Britain’s construction rebound since lockdown restrictions eased has already begun to slow amid a shortage of new work, new figures suggest.
A bellwether survey of construction chiefs showed continued expansion of work in August but at a lower rate than the previous month, when analysts had expected momentum to keep growing.
Firms have been buoyed by not only Britain’s housing mini-boom, but also pent-up demand, the reopening of building sites and supply chains, and the easing of lockdown in most of the country.
Last month’s figures had shown the fastest rebound in activity in five months.

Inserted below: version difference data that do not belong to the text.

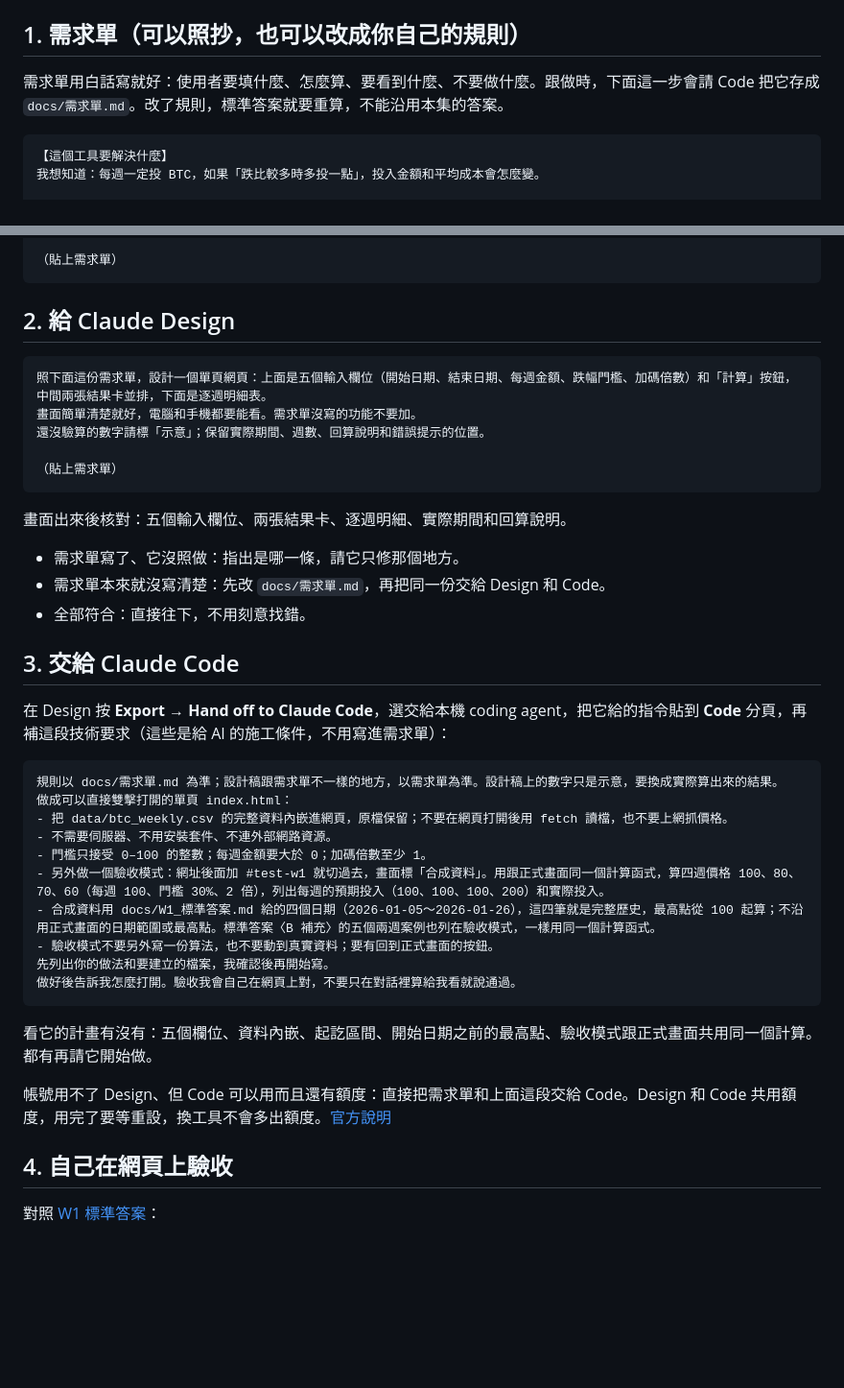
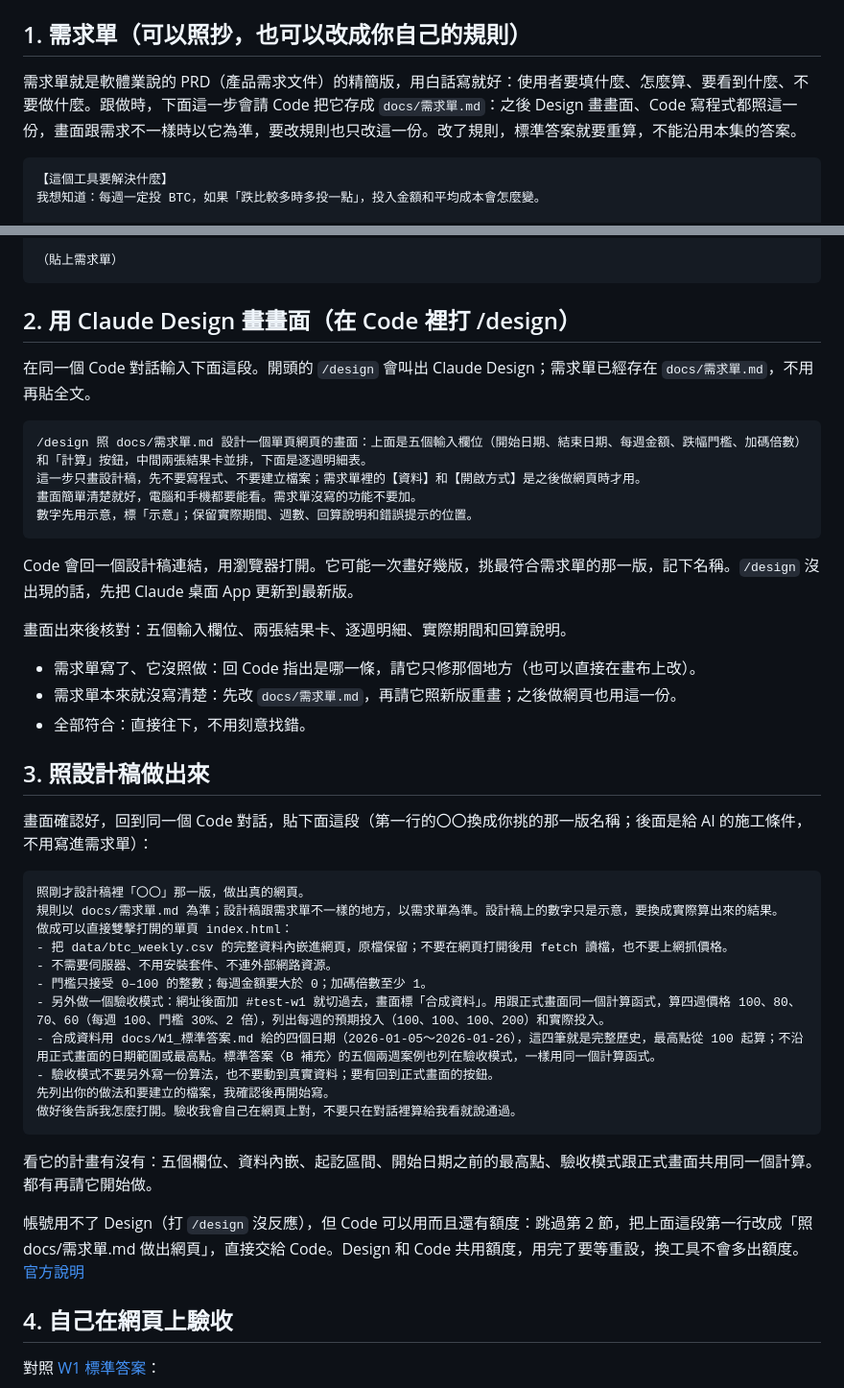
Before and after one commit to AI-Yorozuya/btc-dca-alert, a Markdown page: prompts/W1.md, 2 parts joined by grey strips. Shown at 96% size. Rendered like a GitHub page; blank space fills up the shorter version.

Commit message:
W1 指令包：Design 改在畫布上畫，資料與開啟方式留給 Code；補 PRD 說明

````diff
--- a/prompts/W1.md
+++ b/prompts/W1.md
@@ -6,7 +6,7 @@
 
 ## 1. 需求單（可以照抄，也可以改成你自己的規則）
 
-需求單用白話寫就好：使用者要填什麼、怎麼算、要看到什麼、不要做什麼。跟做時，下面這一步會請 Code 把它存成 `docs/需求單.md`。改了規則，標準答案就要重算，不能沿用本集的答案。
+需求單就是軟體業說的 PRD（產品需求文件）的精簡版，用白話寫就好：使用者要填什麼、怎麼算、要看到什麼、不要做什麼。跟做時，下面這一步會請 Code 把它存成 `docs/需求單.md`：之後 Design 畫畫面、Code 寫程式都照這一份，畫面跟需求不一樣時以它為準，要改規則也只改這一份。改了規則，標準答案就要重算，不能沿用本集的答案。
 
 ```text
 【這個工具要解決什麼】
@@ -49,27 +49,31 @@
 （貼上需求單）
 ```
 
-## 2. 給 Claude Design
+## 2. 用 Claude Design 畫畫面（在 Code 裡打 /design）
+
+在同一個 Code 對話輸入下面這段。開頭的 `/design` 會叫出 Claude Design；需求單已經存在 `docs/需求單.md`，不用再貼全文。
 
 ```text
-照下面這份需求單，設計一個單頁網頁：上面是五個輸入欄位（開始日期、結束日期、每週金額、跌幅門檻、加碼倍數）和「計算」按鈕，中間兩張結果卡並排，下面是逐週明細表。
+/design 照 docs/需求單.md 設計一個單頁網頁的畫面：上面是五個輸入欄位（開始日期、結束日期、每週金額、跌幅門檻、加碼倍數）和「計算」按鈕，中間兩張結果卡並排，下面是逐週明細表。
+這一步只畫設計稿，先不要寫程式、不要建立檔案；需求單裡的【資料】和【開啟方式】是之後做網頁時才用。
 畫面簡單清楚就好，電腦和手機都要能看。需求單沒寫的功能不要加。
-還沒驗算的數字請標「示意」；保留實際期間、週數、回算說明和錯誤提示的位置。
+數字先用示意，標「示意」；保留實際期間、週數、回算說明和錯誤提示的位置。
+```
 
-（貼上需求單）
-```
+Code 會回一個設計稿連結，用瀏覽器打開。它可能一次畫好幾版，挑最符合需求單的那一版，記下名稱。`/design` 沒出現的話，先把 Claude 桌面 App 更新到最新版。
 
 畫面出來後核對：五個輸入欄位、兩張結果卡、逐週明細、實際期間和回算說明。
 
-- 需求單寫了、它沒照做：指出是哪一條，請它只修那個地方。
-- 需求單本來就沒寫清楚：先改 `docs/需求單.md`，再把同一份交給 Design 和 Code。
+- 需求單寫了、它沒照做：回 Code 指出是哪一條，請它只修那個地方（也可以直接在畫布上改）。
+- 需求單本來就沒寫清楚：先改 `docs/需求單.md`，再請它照新版重畫；之後做網頁也用這一份。
 - 全部符合：直接往下，不用刻意找錯。
 
-## 3. 交給 Claude Code
+## 3. 照設計稿做出來
 
-在 Design 按 **Export → Hand off to Claude Code**，選交給本機 coding agent，把它給的指令貼到 **Code** 分頁，再補這段技術要求（這些是給 AI 的施工條件，不用寫進需求單）：
+畫面確認好，回到同一個 Code 對話，貼下面這段（第一行的〇〇換成你挑的那一版名稱；後面是給 AI 的施工條件，不用寫進需求單）：
 
 ```text
+照剛才設計稿裡「〇〇」那一版，做出真的網頁。
 規則以 docs/需求單.md 為準；設計稿跟需求單不一樣的地方，以需求單為準。設計稿上的數字只是示意，要換成實際算出來的結果。
 做成可以直接雙擊打開的單頁 index.html：
 - 把 data/btc_weekly.csv 的完整資料內嵌進網頁，原檔保留；不要在網頁打開後用 fetch 讀檔，也不要上網抓價格。
@@ -84,7 +88,7 @@
 
 看它的計畫有沒有：五個欄位、資料內嵌、起訖區間、開始日期之前的最高點、驗收模式跟正式畫面共用同一個計算。都有再請它開始做。
 
-帳號用不了 Design、但 Code 可以用而且還有額度：直接把需求單和上面這段交給 Code。Design 和 Code 共用額度，用完了要等重設，換工具不會多出額度。[官方說明](https://support.claude.com/en/articles/14604416-get-started-with-claude-design)
+帳號用不了 Design（打 `/design` 沒反應），但 Code 可以用而且還有額度：跳過第 2 節，把上面這段第一行改成「照 docs/需求單.md 做出網頁」，直接交給 Code。Design 和 Code 共用額度，用完了要等重設，換工具不會多出額度。[官方說明](https://support.claude.com/en/articles/14604416-get-started-with-claude-design)
 
 ## 4. 自己在網頁上驗收
 
````
Also changed, not shown: docs/開工檢查.md (+1 -1 lines).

But job cuts have continued for a 17th month in a row. Industry leaders highlighted worries over levels of new work as a backlog of delayed projects are completed and pressure on margins.
The headline figure on a purchasing managers’ index (PMI) for the sector came in at 54.6 last month, down from a strong 58.1 in July.
Figures above 50 suggest most firms are growing, and below 50 shows a decline. The closely watched index is based on a survey carried out by data providers IHS Markit and the Chartered Institute of Procurement & Supply (CIPS).
"The latest PMI data signalled a setback for the UK construction sector as the speed of recovery lost momentum for the first time since the reopening phase began in May," said Tim Moore, economics director at IHS Markit.